- Problem to work on -
Scan the entries below. Report each line where the string "form" occurs.

[Opening Data for review section]

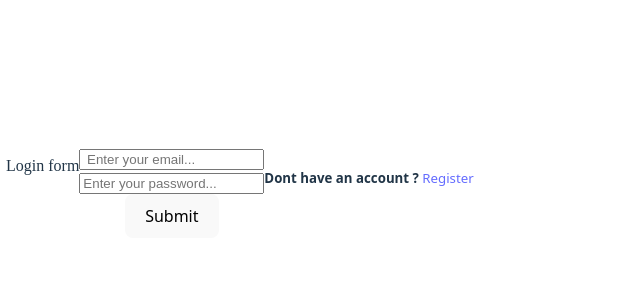
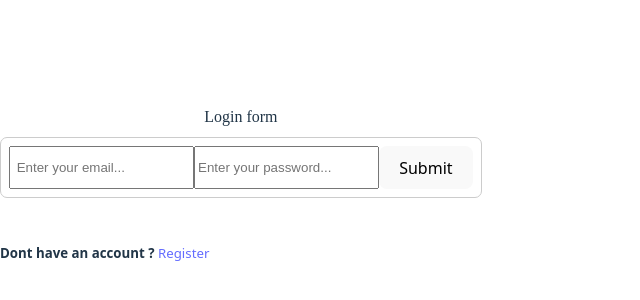
Before and after one commit to Ajay-kandula/QUIZ-App, a React (Vite) app: page /login in a window 1280 px wide. Shown: the part 208-508 px from the top of the page, without its empty margins (0-640 px from the left). Built offline with nearby package versions, Linux system fonts and the light colour scheme.

Commit message:
"update"

```diff
--- a/src/Pages/Login.jsx
+++ b/src/Pages/Login.jsx
@@ -26,17 +26,18 @@ const Login =()=>{
         setUser({...user,[e.target.name]:e.target.value})
     };
     return(
-        <div style={{textAlign:"center",display:"flex" ,border:'1px #solid ccc',borderRadius:"10px", padding:'6px',}}>
+        <>
             <h1 style={{ textAlign:"center",font:"initial"}}>Login form</h1>
-            <form onSubmit={handleSubmit}>
+            <form onSubmit={handleSubmit} style={{display:"flex", textAlign:"center", border:"1px solid #ccc", borderRadius:"7px", padding:"8px"}}>
                 <input type="email" value={user.email} name="email" placeholder=" Enter your email..." onChange={handlechange} required/><br/>
                 <input type="password" value={user.password} name="password" placeholder="Enter your password..." onChange={handlechange} required/><br/>
                 <button type="submit" >Submit</button>
             </form>
+            <br/>
             <h5>Dont have an account ? <Link to='/Register' > Register</Link></h5>
 
 
-        </div>
+        </>
     )
 
 
```
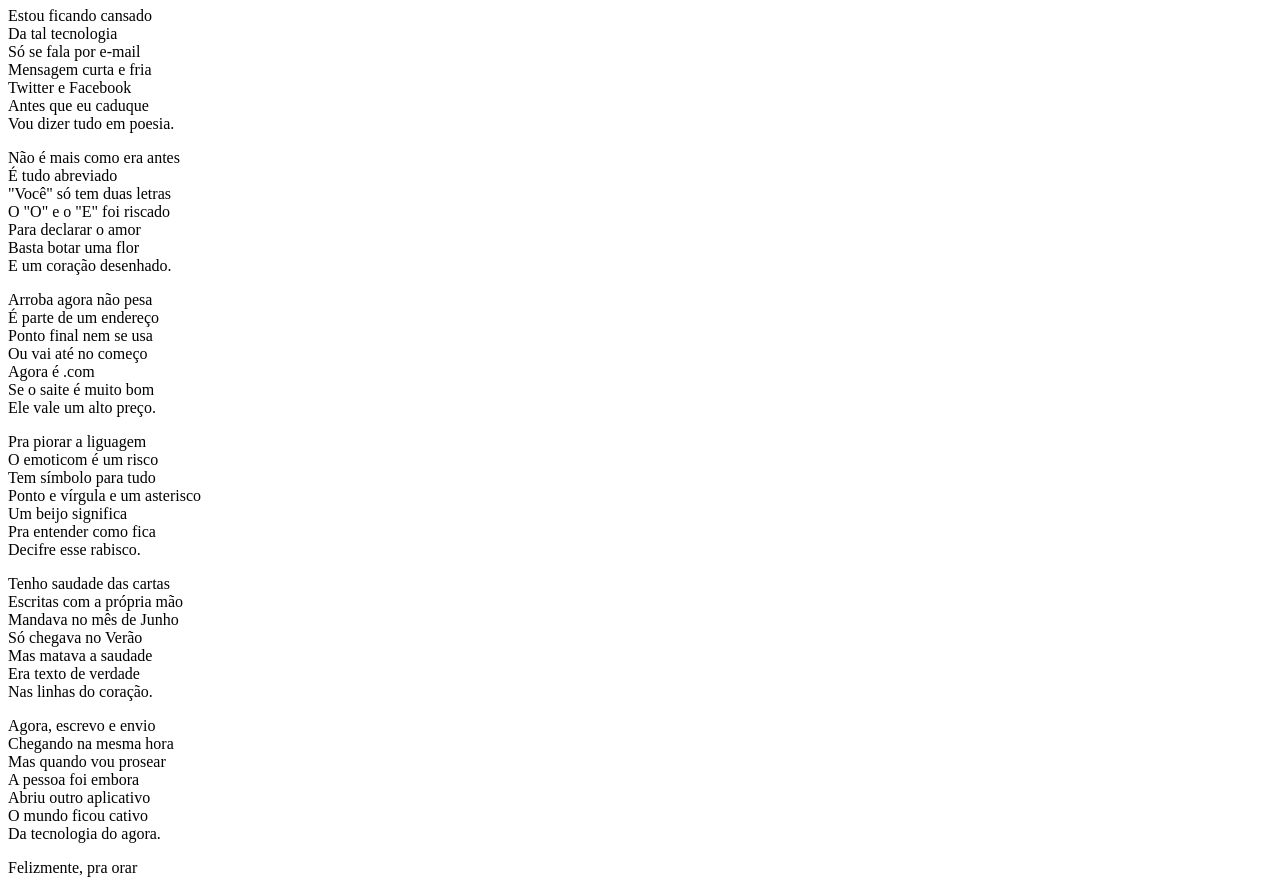
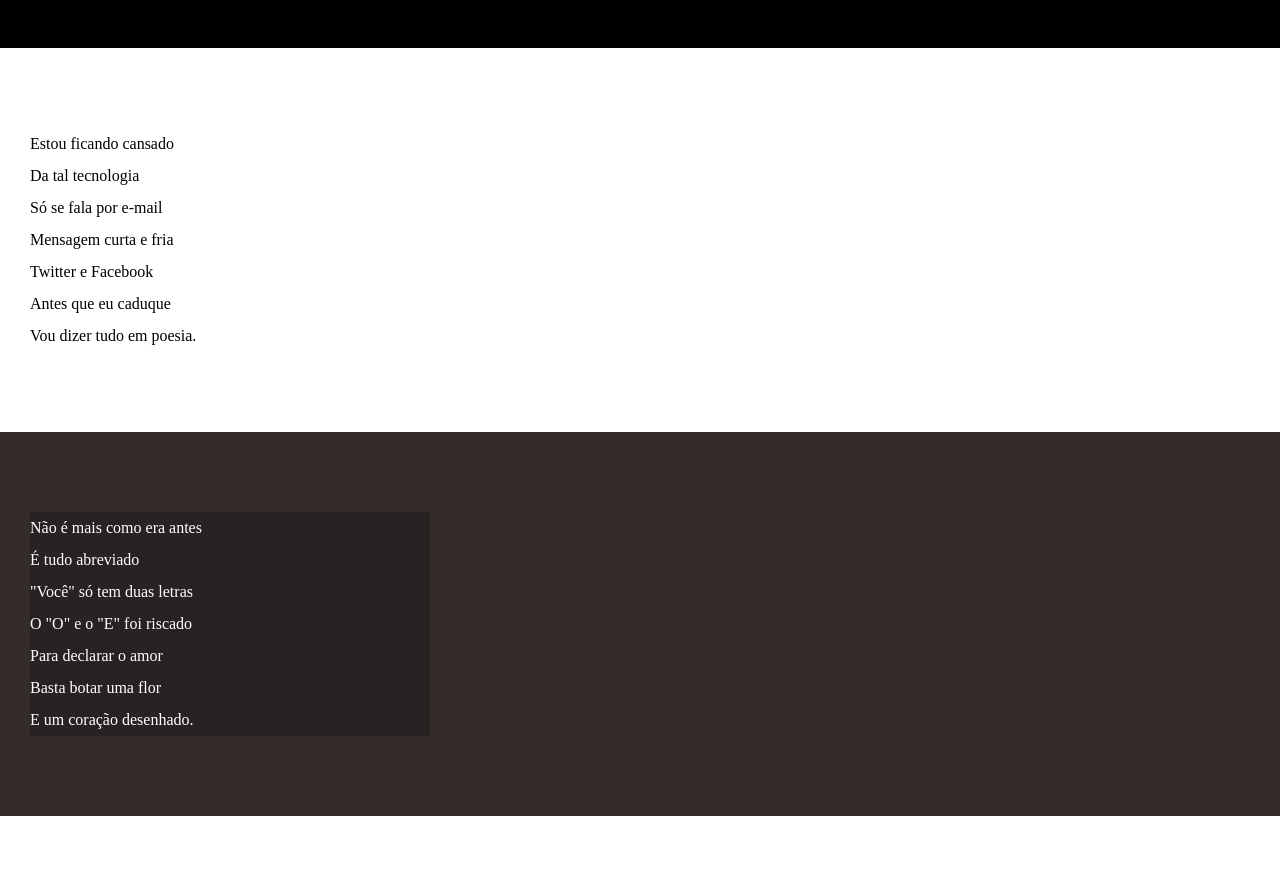
Before and after one commit to andreyfss/Cordel-Moderno, a plain HTML site: page D12 - Site/index.html in a window 1280 px wide. Shown: the part 107-985 px from the top of the page. Drawn offline with Linux system fonts and the light colour scheme.

Commit message:
Atualização de CSS e Classes

```diff
--- a/D12 - Site/index.html
+++ b/D12 - Site/index.html
@@ -14,7 +14,7 @@
         <p>Por <a href="https://www.recantodasletras.com.br/poesias/3186743" target="_blank">Milton Duarte</a></p>
     </header>
 
-    <section>
+    <section class="normal">
         <p>
             Estou ficando cansado <br>
             Da tal tecnologia <br>
@@ -26,7 +26,7 @@
         </p>
     </section>
 
-    <section>
+    <section class="img">
         <p>
             Não é mais como era antes <br>
             É tudo abreviado <br>
@@ -38,7 +38,7 @@
         </p>
     </section>
 
-    <section>
+    <section class="normal">
         <p>
             Arroba agora não pesa <br>
             É parte de um endereço <br>
@@ -60,7 +60,7 @@
         </p>
     </section>
 
-    <section>
+    <section class="img">
         <p>
             Tenho saudade das cartas <br>
             Escritas com a própria mão <br>
@@ -72,7 +72,7 @@
         </p>
     </section>
 
-    <section>
+    <section class="normal">
         <p>
             Agora, escrevo e envio <br>
             Chegando na mesma hora <br>
--- a/D12 - Site/style.css
+++ b/D12 - Site/style.css
@@ -1 +1,66 @@
 @charset "UTF-8";
+
+* {
+    margin: 0px;
+    padding: 0px;
+}
+
+html, body {
+    min-height: 100vh;
+    background-color: darkgray;
+}
+
+header {
+    background-color: black;
+    color: white;
+    text-align: center;
+}
+
+header > h1 {
+    padding-top: 50px;
+    font-variant: small-caps;
+}
+
+header > p {
+    padding-bottom: 50px;
+}
+
+a {
+    color: white;
+    text-decoration: none;
+    font-weight: bold;
+}
+
+a:hover {
+    color: blueviolet;
+    text-decoration: underline;
+}
+
+section {
+    padding-top: 10vh;
+    padding-bottom: 10vh;
+    line-height: 2em;
+    padding-left: 30px;
+}
+
+section.normal {
+    background-color: white;
+    color: black;
+}
+
+section.img {
+    background-color: rgb(52, 43, 43);
+    color: white;
+}
+
+section.img > p {
+    width: 400px;
+    background-color: rgba(0, 0, 0, 0.221);
+}
+
+footer {
+    background-color: black;
+    color: white;
+    text-align: center;
+    padding: 10px;
+}
```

[Closing Data for review section]

- Response area -
             <h1 style={{ textAlign:"center",font:"initial"}}>Login form</h1>
-            <form onSubmit={handleSubmit}>
+            <form onSubmit={handleSubmit} style={{display:"flex", textAlign:"center", border:"1px solid #ccc", borderRadius:"7px", padding:"8px"}}>
             </form>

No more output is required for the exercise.